Jonathan Wiggs/Globe Staff

Notre Dame Academy students prior to Liam Payne’s performance.

17-year-old Kaitlin McCormick, a Notre Dame junior who brought the contest to the attention of her classmates, and worked with her friends Madeline White, Sheila Foley, Molly Kerrigan, and Danielle Thompson to organize the shoe drive, said parents shouldn’t take Payne’s lyrics too seriously.

“They’re just words,” she said, grinning. “They don’t mean anything, that’s my philosophy.”

McCormick said it had been difficult to get through morning classes knowing the concert was in the afternoon. She took a math test just before the show.

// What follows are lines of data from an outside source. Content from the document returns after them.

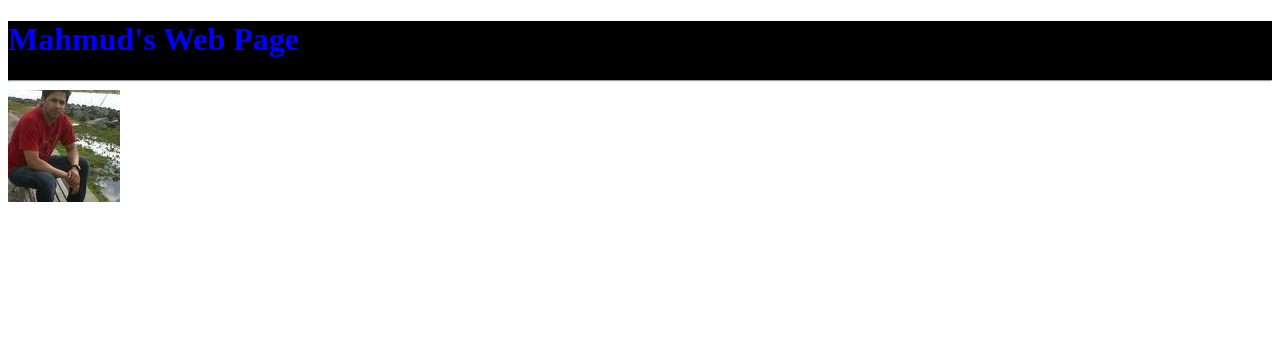
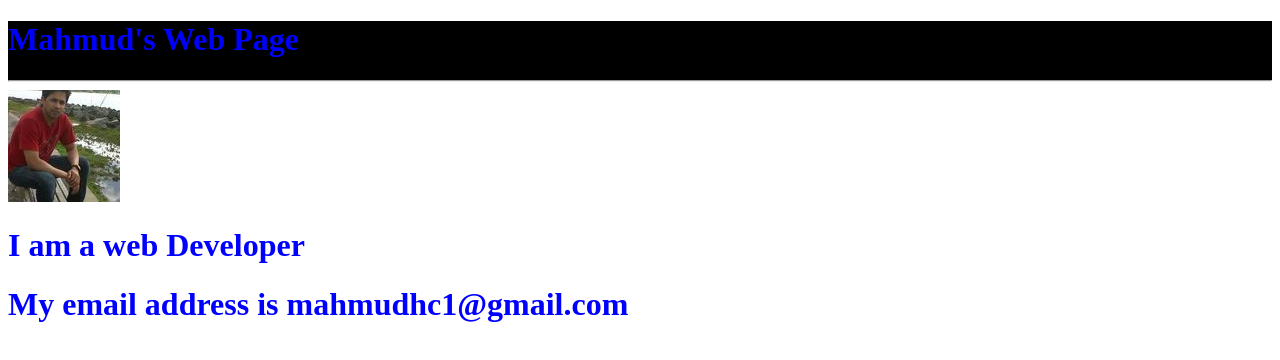
Before and after one commit to mahmudchowdhury1/my-web-page, a plain HTML site: page index.html in a window 1280 px wide. Drawn offline with Linux system fonts and the light colour scheme.

Commit message:
added to mahmud's branch

```diff
--- a/index.html
+++ b/index.html
@@ -18,6 +18,8 @@
 </div>
 
 <img src="images/mhc1.jpg" alt="">
+<h1> I am a web Developer</h1>
+<h1>My email address is mahmudhc1@gmail.com</h1>
 
 
 </body>
```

Asked what was on the test, McCormick said, “I don’t know. I’m just so excited.”

Payne, who’s 24, mostly focused on the music during his short set, but he did congratulate students on their achievement — and for helping others. “Really fantastic,” he said of the shoe drive. “Please keep it up.”

This is the second pop star to visit Notre Dame. In 2013, students won a private show from Ed Sheeranby collecting 2,770 coats for the same organization.

Miller said students at Notre Dame Academy also led a recent collection for a local food pantry. They like to work for the community, even without the promise of a performance by a One Directioner.

“I think it speaks to the character of our girls,” she said. “It’s in the fabric of who we are as a Catholic school.”